**Work instruction**
Make your reply a word-for-word repeat of the records.

Segment Open

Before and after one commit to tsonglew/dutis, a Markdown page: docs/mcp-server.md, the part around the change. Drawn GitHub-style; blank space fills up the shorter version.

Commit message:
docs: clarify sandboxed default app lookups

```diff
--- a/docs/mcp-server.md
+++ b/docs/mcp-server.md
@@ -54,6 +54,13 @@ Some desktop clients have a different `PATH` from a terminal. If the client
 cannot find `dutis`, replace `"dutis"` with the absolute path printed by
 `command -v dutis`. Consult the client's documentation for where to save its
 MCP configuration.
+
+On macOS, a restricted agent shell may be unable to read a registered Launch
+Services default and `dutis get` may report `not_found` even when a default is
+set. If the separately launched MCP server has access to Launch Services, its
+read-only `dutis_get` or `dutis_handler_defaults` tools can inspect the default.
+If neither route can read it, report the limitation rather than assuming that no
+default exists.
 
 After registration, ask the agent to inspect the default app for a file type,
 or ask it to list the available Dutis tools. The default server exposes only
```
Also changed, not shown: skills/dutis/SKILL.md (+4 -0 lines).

Segment Closed

**Output for this exercise**
Before and after one commit to tsonglew/dutis, a Markdown page: docs/mcp-server.md, the part around the change. Drawn GitHub-style; blank space fills up the shorter version.

Commit message:
docs: clarify sandboxed default app lookups

```diff
--- a/docs/mcp-server.md
+++ b/docs/mcp-server.md
@@ -54,6 +54,13 @@ Some desktop clients have a different `PATH` from a terminal. If the client
 cannot find `dutis`, replace `"dutis"` with the absolute path printed by
 `command -v dutis`. Consult the client's documentation for where to save its
 MCP configuration.
+
+On macOS, a restricted agent shell may be unable to read a registered Launch
+Services default and `dutis get` may report `not_found` even when a default is
+set. If the separately launched MCP server has access to Launch Services, its
+read-only `dutis_get` or `dutis_handler_defaults` tools can inspect the default.
+If neither route can read it, report the limitation rather than assuming that no
+default exists.
 
 After registration, ask the agent to inspect the default app for a file type,
 or ask it to list the available Dutis tools. The default server exposes only
```
Also changed, not shown: skills/dutis/SKILL.md (+4 -0 lines).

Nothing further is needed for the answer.